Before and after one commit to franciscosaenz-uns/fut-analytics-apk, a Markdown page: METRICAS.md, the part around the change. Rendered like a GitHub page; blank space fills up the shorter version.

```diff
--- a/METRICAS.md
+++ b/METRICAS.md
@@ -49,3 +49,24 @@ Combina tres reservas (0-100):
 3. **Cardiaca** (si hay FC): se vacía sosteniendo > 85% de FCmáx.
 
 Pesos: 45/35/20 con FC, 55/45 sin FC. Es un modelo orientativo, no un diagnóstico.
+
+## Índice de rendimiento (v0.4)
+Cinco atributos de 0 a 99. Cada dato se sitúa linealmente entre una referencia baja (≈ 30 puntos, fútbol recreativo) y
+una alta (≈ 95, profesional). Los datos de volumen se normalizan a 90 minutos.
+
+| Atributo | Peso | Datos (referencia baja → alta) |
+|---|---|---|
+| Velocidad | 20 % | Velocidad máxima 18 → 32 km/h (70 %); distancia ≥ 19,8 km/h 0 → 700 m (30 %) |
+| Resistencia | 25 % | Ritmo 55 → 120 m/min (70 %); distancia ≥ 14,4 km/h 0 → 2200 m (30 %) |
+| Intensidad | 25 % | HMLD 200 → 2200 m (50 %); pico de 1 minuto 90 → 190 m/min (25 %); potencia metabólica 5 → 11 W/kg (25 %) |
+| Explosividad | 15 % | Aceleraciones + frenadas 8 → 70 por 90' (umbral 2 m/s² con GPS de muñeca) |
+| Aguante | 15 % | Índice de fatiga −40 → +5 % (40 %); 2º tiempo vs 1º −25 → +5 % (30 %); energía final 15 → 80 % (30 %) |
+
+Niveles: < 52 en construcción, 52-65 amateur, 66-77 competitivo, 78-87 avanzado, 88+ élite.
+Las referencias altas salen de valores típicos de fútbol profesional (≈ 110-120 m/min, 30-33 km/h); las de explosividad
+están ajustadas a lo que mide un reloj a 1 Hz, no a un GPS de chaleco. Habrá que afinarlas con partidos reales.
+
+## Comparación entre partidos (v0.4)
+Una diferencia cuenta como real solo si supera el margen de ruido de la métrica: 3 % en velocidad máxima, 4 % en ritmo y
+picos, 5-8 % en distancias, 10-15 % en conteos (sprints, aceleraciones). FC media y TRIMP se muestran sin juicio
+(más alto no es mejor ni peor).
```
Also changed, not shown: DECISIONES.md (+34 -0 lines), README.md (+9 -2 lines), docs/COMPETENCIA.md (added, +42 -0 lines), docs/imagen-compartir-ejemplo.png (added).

━━━━━━━━━━━━━━━━

What do the records say? Quote them all exactly.

Before and after one commit to franciscosaenz-uns/fut-analytics-apk, a Markdown page: METRICAS.md, the part around the change. Rendered like a GitHub page; blank space fills up the shorter version.

```diff
--- a/METRICAS.md
+++ b/METRICAS.md
@@ -49,3 +49,24 @@ Combina tres reservas (0-100):
 3. **Cardiaca** (si hay FC): se vacía sosteniendo > 85% de FCmáx.
 
 Pesos: 45/35/20 con FC, 55/45 sin FC. Es un modelo orientativo, no un diagnóstico.
+
+## Índice de rendimiento (v0.4)
+Cinco atributos de 0 a 99. Cada dato se sitúa linealmente entre una referencia baja (≈ 30 puntos, fútbol recreativo) y
+una alta (≈ 95, profesional). Los datos de volumen se normalizan a 90 minutos.
+
+| Atributo | Peso | Datos (referencia baja → alta) |
+|---|---|---|
+| Velocidad | 20 % | Velocidad máxima 18 → 32 km/h (70 %); distancia ≥ 19,8 km/h 0 → 700 m (30 %) |
+| Resistencia | 25 % | Ritmo 55 → 120 m/min (70 %); distancia ≥ 14,4 km/h 0 → 2200 m (30 %) |
+| Intensidad | 25 % | HMLD 200 → 2200 m (50 %); pico de 1 minuto 90 → 190 m/min (25 %); potencia metabólica 5 → 11 W/kg (25 %) |
+| Explosividad | 15 % | Aceleraciones + frenadas 8 → 70 por 90' (umbral 2 m/s² con GPS de muñeca) |
+| Aguante | 15 % | Índice de fatiga −40 → +5 % (40 %); 2º tiempo vs 1º −25 → +5 % (30 %); energía final 15 → 80 % (30 %) |
+
+Niveles: < 52 en construcción, 52-65 amateur, 66-77 competitivo, 78-87 avanzado, 88+ élite.
+Las referencias altas salen de valores típicos de fútbol profesional (≈ 110-120 m/min, 30-33 km/h); las de explosividad
+están ajustadas a lo que mide un reloj a 1 Hz, no a un GPS de chaleco. Habrá que afinarlas con partidos reales.
+
+## Comparación entre partidos (v0.4)
+Una diferencia cuenta como real solo si supera el margen de ruido de la métrica: 3 % en velocidad máxima, 4 % en ritmo y
+picos, 5-8 % en distancias, 10-15 % en conteos (sprints, aceleraciones). FC media y TRIMP se muestran sin juicio
+(más alto no es mejor ni peor).
```
Also changed, not shown: DECISIONES.md (+34 -0 lines), README.md (+9 -2 lines), docs/COMPETENCIA.md (added, +42 -0 lines), docs/imagen-compartir-ejemplo.png (added).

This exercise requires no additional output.